Scott Leibs, CFO Magazine
October 1, 2011
In his speech on jobs last month, President Obama pointed to a decades-long erosion of the "compact" between American workers, their companies, and, more implicitly, Washington. That compact, as he described it, amounted to employees being rewarded for hard work and loyalty with "a decent salary and good benefits [and] maybe a raise once in a while."
It was an effective way to tee up his proposals to jump-start the economy, but he didn't dwell too long on the idea that a once-robust compact has badly eroded, for two reasons: because it's true, and thus unsuited for a rally-together speech, and because no federal program — or economic recovery, for that matter — is likely to restore it.
This is an issue for CFOs because, while they are not to blame for the erosion of that compact, they are very much involved in the changing nature of the employer-employee relationship.
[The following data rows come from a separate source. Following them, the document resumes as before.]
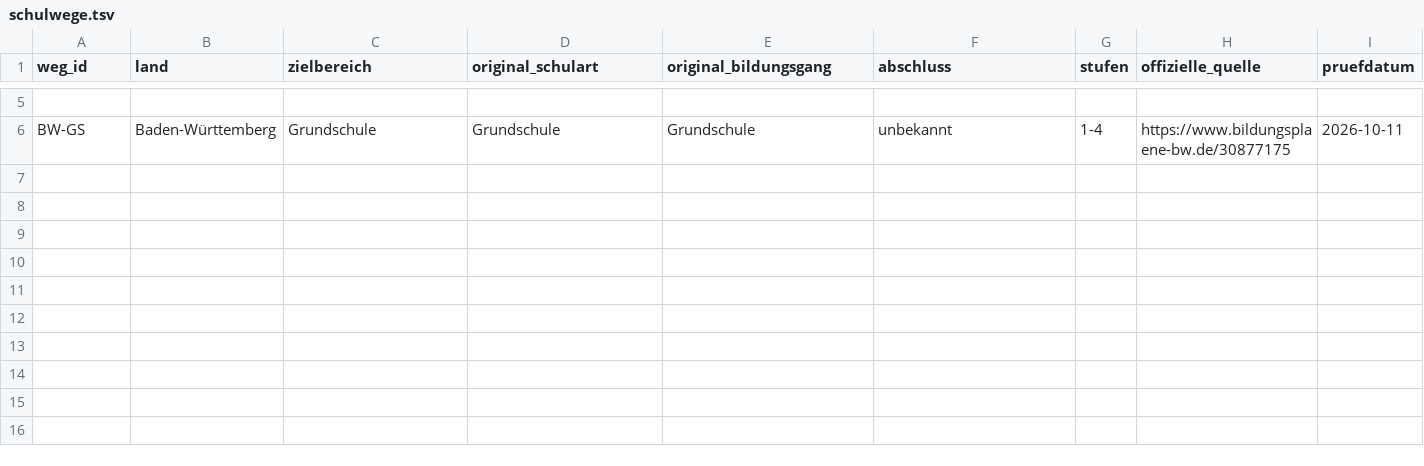
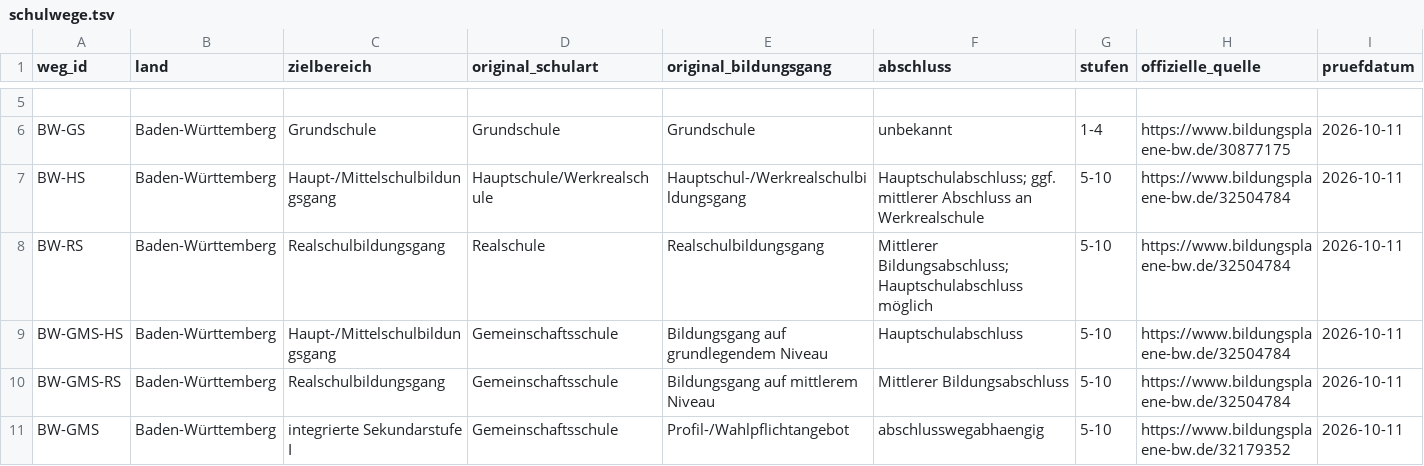
Before and after one commit to HerrLoeffler/Hausaufgabe, a TSV file: analysis/GC-PEDAGOGY-KB-01/register/schulwege.tsv, drawn as a sheet; only a part is shown, gaps mark what is left out; rows hold the shown columns only; the diff names each change by its address in the sheet, - before the commit and + after, or states it on an @@ line.

```diff
--- a/analysis/GC-PEDAGOGY-KB-01/register/schulwege.tsv
+++ b/analysis/GC-PEDAGOGY-KB-01/register/schulwege.tsv
+row 7: BW-HS | Baden-Württemberg | Haupt-/Mittelschulbildungsgang | Hauptschule/Werkrealschule | Hauptschul-/Werkrealschulbildungsgang | Hauptschulabschluss; ggf. mittlerer Abschluss an Werkrealschule | 5-10 | https://www.bildungsplaene-bw.de/32504784 | 2026-10-11
+row 8: BW-RS | Baden-Württemberg | Realschulbildungsgang | Realschule | Realschulbildungsgang | Mittlerer Bildungsabschluss; Hauptschulabschluss möglich | 5-10 | https://www.bildungsplaene-bw.de/32504784 | 2026-10-11
+row 9: BW-GMS-HS | Baden-Württemberg | Haupt-/Mittelschulbildungsgang | Gemeinschaftsschule | Bildungsgang auf grundlegendem Niveau | Hauptschulabschluss | 5-10 | https://www.bildungsplaene-bw.de/32504784 | 2026-10-11
+row 10: BW-GMS-RS | Baden-Württemberg | Realschulbildungsgang | Gemeinschaftsschule | Bildungsgang auf mittlerem Niveau | Mittlerer Bildungsabschluss | 5-10 | https://www.bildungsplaene-bw.de/32504784 | 2026-10-11
+row 11: BW-GMS | Baden-Württemberg | integrierte Sekundarstufe I | Gemeinschaftsschule | Profil-/Wahlpflichtangebot | abschlusswegabhaengig | 5-10 | https://www.bildungsplaene-bw.de/32179352 | 2026-10-11
```
Also changed, not shown: analysis/GC-PEDAGOGY-KB-01/register/dokumente.tsv, 5 other files.
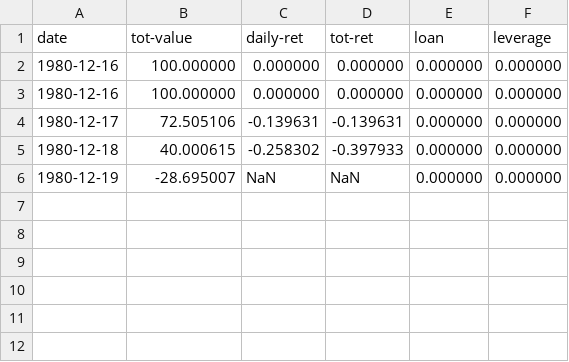
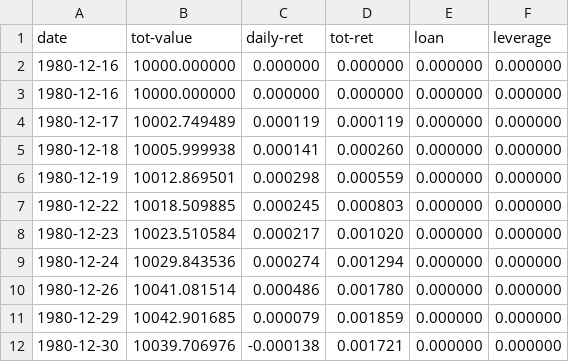
Before and after one commit to clojure-finance/clojure-backtesting, a CSV file: out_portfolio_value_record.csv, drawn as a sheet.

```diff
--- a/out_portfolio_value_record.csv
+++ b/out_portfolio_value_record.csv
@@ -1,6 +1,12 @@
 date,tot-value,daily-ret,tot-ret,loan,leverage
-1980-12-16,100.000000,0.000000,0.000000,0.000000,0.000000
-1980-12-16,100.000000,0.000000,0.000000,0.000000,0.000000
-1980-12-17,72.505106,-0.139631,-0.139631,0.000000,0.000000
-1980-12-18,40.000615,-0.258302,-0.397933,0.000000,0.000000
-1980-12-19,-28.695007,NaN,NaN,0.000000,0.000000
+1980-12-16,10000.000000,0.000000,0.000000,0.000000,0.000000
+1980-12-16,10000.000000,0.000000,0.000000,0.000000,0.000000
+1980-12-17,10002.749489,0.000119,0.000119,0.000000,0.000000
+1980-12-18,10005.999938,0.000141,0.000260,0.000000,0.000000
+1980-12-19,10012.869501,0.000298,0.000559,0.000000,0.000000
+1980-12-22,10018.509885,0.000245,0.000803,0.000000,0.000000
+1980-12-23,10023.510584,0.000217,0.001020,0.000000,0.000000
+1980-12-24,10029.843536,0.000274,0.001294,0.000000,0.000000
+1980-12-26,10041.081514,0.000486,0.001780,0.000000,0.000000
+1980-12-29,10042.901685,0.000079,0.001859,0.000000,0.000000
+1980-12-30,10039.706976,-0.000138,0.001721,0.000000,0.000000
```
Also changed, not shown: 5 other files.
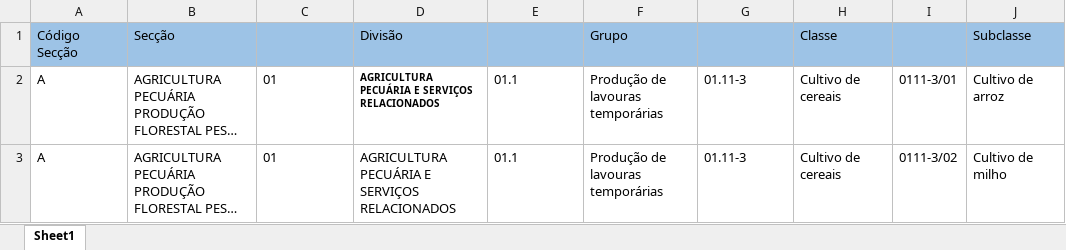
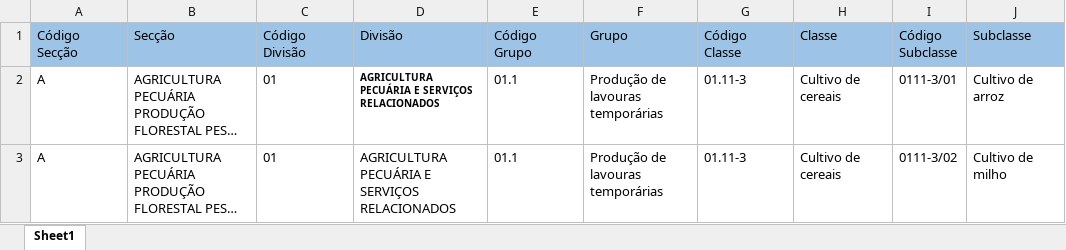
Before and after one commit to brenofigueiredoo/Desafio-RPA-ROIT-Bank, an Excel workbook: FormattedResult.xlsx, sheet Sheet1, drawn as a sheet; only a part is shown; long unchanged cells end in …; values as stored, in another font and other column widths than the file's, no borders; the diff names each change by its address in the sheet, - before the commit and + after, or states it on an @@ line.

```diff
--- a/FormattedResult.xlsx (sheet Sheet1)
+++ b/FormattedResult.xlsx (sheet Sheet1)
-C1: (empty)
+C1: Código Divisão
-E1: (empty)
+E1: Código Grupo
-G1: (empty)
+G1: Código Classe
-I1: (empty)
+I1: Código Subclasse
```
Also changed, not shown: 1 other file.
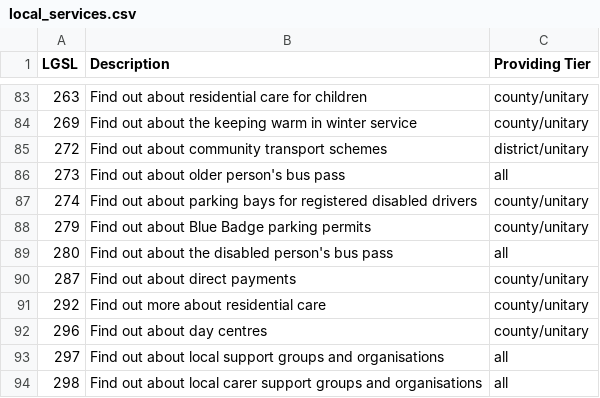
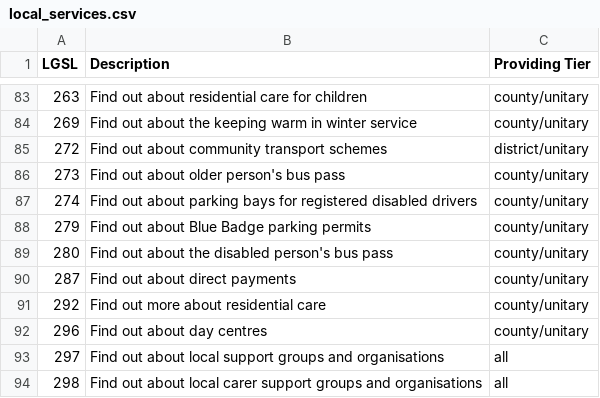
Before and after one commit to alphagov/publisher, a CSV file: data/local_services.csv, drawn as a sheet; only a part is shown, gaps mark what is left out.

Commit message:
Provide LGSL 273/280 from county/unitary authority tiers (not all tiers)
LGSL 273 (Older person's bus pass) and LGSL 280 (Disabled person's bus
pass) are now provided at the county / unitary tier of local
authorities.

Previously they were provided by district / unitary but were incorrectly
configured to be provided by all tiers.

```diff
--- a/data/local_services.csv
+++ b/data/local_services.csv
@@ -85,6 +85,6 @@ LGSL,Description,Providing Tier
 272,Find out about community transport schemes,district/unitary
-273,Find out about older person's bus pass,all
+273,Find out about older person's bus pass,county/unitary
 274,Find out about parking bays for registered disabled drivers,county/unitary
 279,Find out about Blue Badge parking permits,county/unitary
-280,Find out about the disabled person's bus pass,all
+280,Find out about the disabled person's bus pass,county/unitary
 287,Find out about direct payments,county/unitary
```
Charged with driving shareholder value, and able (most would say "required") to leverage an expanding array of outsourcing, automation, and related efficiency options, CFOs have led the charge to "do more with less." The recession simply fueled a process that has long been underway, and while a reviving economy will no doubt produce more jobs, it's a very open question as to where the unemployment rate will settle. In our recent surveys of CFOs, a sizable percentage say their companies will never again employ as many people as they once did.
That may be why the President was quick to cite corporate tax breaks, patent reform, and other business-friendly ideas first in his litany of job-creation proposals. It was an honest attempt to foster job creation while keeping U.S. companies competitive. And yet, even if an improbable wave of bipartisanship leads to most of the American Jobs Act winning approval, however, and even if that, in turn, matches the rosiest of predictions for its impact, the employer-employee compact has been inexorably altered. If the world is now flat, has that inevitably forced certain expectations to be brought down to earth?
Should CFOs factor any notion of a "compact" into their decision-making? I would love to know what you think. Please drop me a note at firstname.lastname@example.org.